**Records from a data source**.
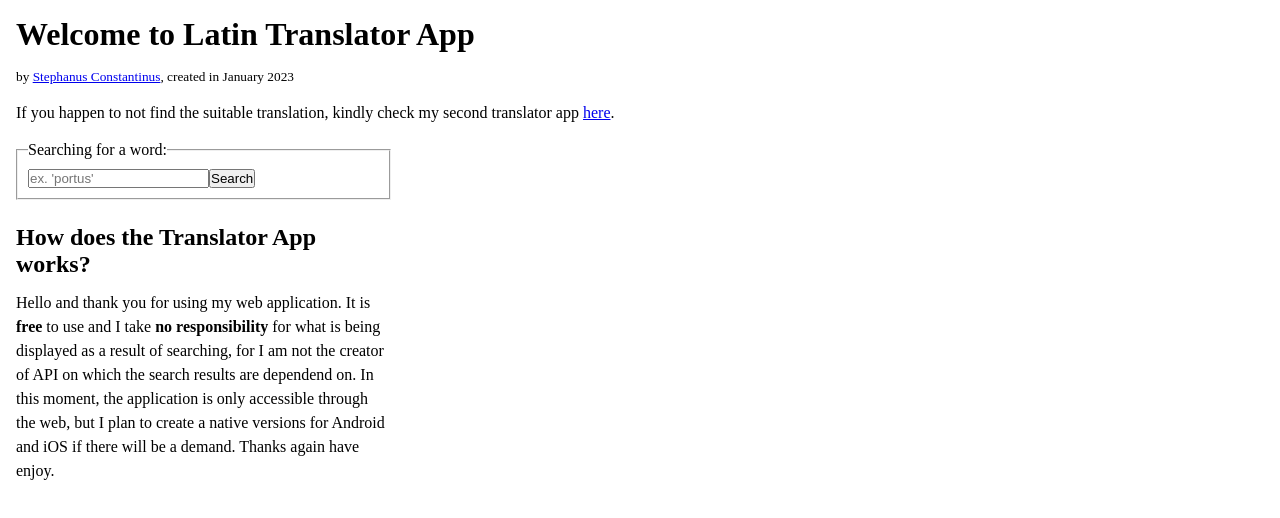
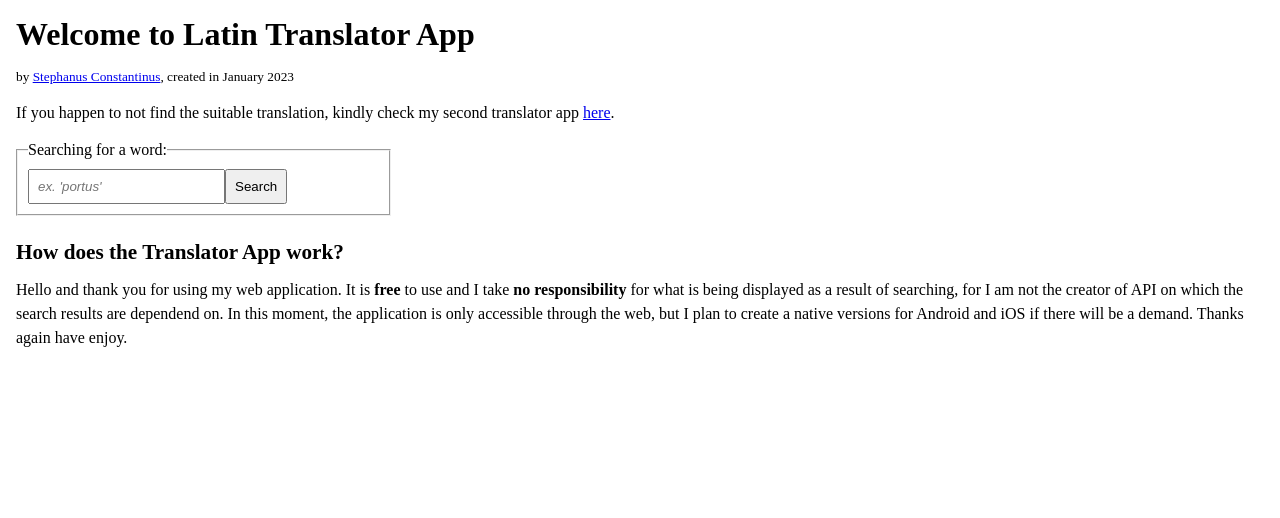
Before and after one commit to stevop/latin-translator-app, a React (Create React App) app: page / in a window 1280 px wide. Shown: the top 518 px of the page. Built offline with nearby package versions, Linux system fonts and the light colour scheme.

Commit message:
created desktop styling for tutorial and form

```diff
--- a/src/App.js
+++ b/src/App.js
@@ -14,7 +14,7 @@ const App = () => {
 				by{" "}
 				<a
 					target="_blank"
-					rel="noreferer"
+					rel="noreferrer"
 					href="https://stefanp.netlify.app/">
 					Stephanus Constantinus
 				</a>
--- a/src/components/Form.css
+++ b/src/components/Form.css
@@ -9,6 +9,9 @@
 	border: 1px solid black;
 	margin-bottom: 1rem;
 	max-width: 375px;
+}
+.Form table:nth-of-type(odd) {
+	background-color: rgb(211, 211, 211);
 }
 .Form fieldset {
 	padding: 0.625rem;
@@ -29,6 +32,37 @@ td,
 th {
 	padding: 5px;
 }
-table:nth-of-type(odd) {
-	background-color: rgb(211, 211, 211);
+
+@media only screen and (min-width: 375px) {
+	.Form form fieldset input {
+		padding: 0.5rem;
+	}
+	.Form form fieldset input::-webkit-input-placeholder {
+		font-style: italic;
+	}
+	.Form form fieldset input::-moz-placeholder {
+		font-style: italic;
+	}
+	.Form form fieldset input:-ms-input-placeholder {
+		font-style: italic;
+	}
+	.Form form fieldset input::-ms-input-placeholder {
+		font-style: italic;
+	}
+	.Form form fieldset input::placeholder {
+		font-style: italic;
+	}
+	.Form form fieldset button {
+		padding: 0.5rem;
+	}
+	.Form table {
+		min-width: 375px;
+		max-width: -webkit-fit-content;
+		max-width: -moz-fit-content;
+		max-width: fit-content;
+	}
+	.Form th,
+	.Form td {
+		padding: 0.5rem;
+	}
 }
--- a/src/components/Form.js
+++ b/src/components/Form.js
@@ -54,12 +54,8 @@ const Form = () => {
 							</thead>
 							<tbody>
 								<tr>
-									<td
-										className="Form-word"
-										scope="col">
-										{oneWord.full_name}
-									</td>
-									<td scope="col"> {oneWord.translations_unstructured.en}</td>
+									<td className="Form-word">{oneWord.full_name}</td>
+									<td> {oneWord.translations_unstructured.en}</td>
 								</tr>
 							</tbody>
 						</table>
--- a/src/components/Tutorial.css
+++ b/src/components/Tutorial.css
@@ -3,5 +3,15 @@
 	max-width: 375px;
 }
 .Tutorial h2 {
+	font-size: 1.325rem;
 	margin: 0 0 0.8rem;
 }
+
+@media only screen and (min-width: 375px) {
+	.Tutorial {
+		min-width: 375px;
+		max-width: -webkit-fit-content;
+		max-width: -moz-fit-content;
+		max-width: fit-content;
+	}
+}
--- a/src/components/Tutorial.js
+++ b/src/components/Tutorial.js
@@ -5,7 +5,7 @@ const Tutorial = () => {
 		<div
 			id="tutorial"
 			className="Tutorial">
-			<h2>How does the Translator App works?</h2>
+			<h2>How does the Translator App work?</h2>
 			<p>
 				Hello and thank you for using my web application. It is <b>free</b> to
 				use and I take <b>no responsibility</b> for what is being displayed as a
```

...

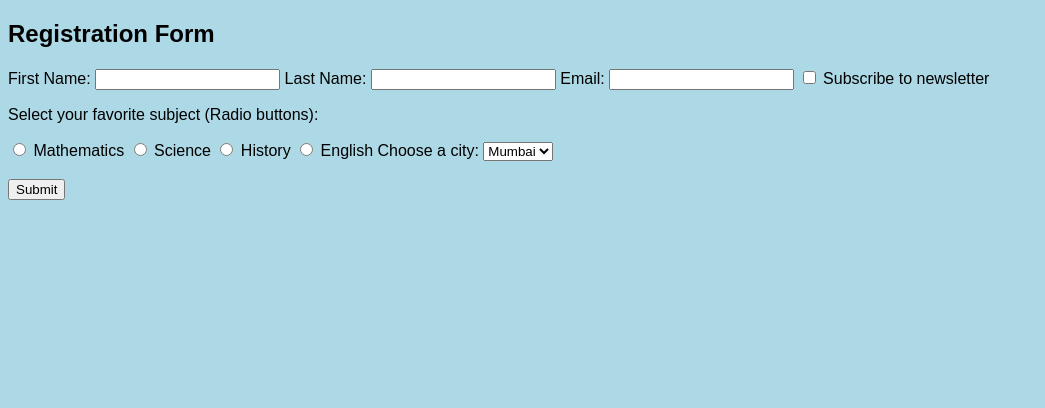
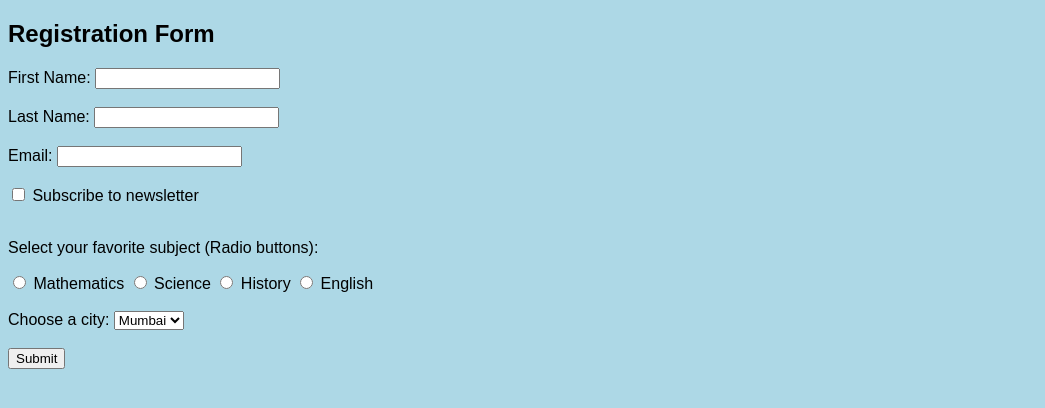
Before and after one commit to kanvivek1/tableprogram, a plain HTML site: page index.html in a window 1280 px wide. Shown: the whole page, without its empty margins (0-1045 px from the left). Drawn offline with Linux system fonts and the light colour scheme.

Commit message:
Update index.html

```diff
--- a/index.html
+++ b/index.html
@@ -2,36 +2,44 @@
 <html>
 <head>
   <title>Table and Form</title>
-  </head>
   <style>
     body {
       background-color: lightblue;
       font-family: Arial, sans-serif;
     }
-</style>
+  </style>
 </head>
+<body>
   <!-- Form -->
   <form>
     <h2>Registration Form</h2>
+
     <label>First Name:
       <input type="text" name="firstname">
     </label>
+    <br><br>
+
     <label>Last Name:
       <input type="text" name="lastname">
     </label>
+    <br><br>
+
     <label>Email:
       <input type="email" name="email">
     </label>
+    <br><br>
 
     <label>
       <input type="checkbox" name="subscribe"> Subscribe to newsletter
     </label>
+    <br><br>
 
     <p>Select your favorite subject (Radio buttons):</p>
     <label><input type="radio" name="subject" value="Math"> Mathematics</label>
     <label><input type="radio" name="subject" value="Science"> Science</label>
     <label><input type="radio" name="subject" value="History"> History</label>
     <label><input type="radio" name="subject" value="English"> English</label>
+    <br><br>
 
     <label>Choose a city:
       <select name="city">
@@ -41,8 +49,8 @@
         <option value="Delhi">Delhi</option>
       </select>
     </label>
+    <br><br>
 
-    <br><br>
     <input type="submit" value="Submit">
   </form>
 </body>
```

**Exercise objective**. Give the number of lines in the data that contain the string "scope" and nothing more.

**Task solution**. 2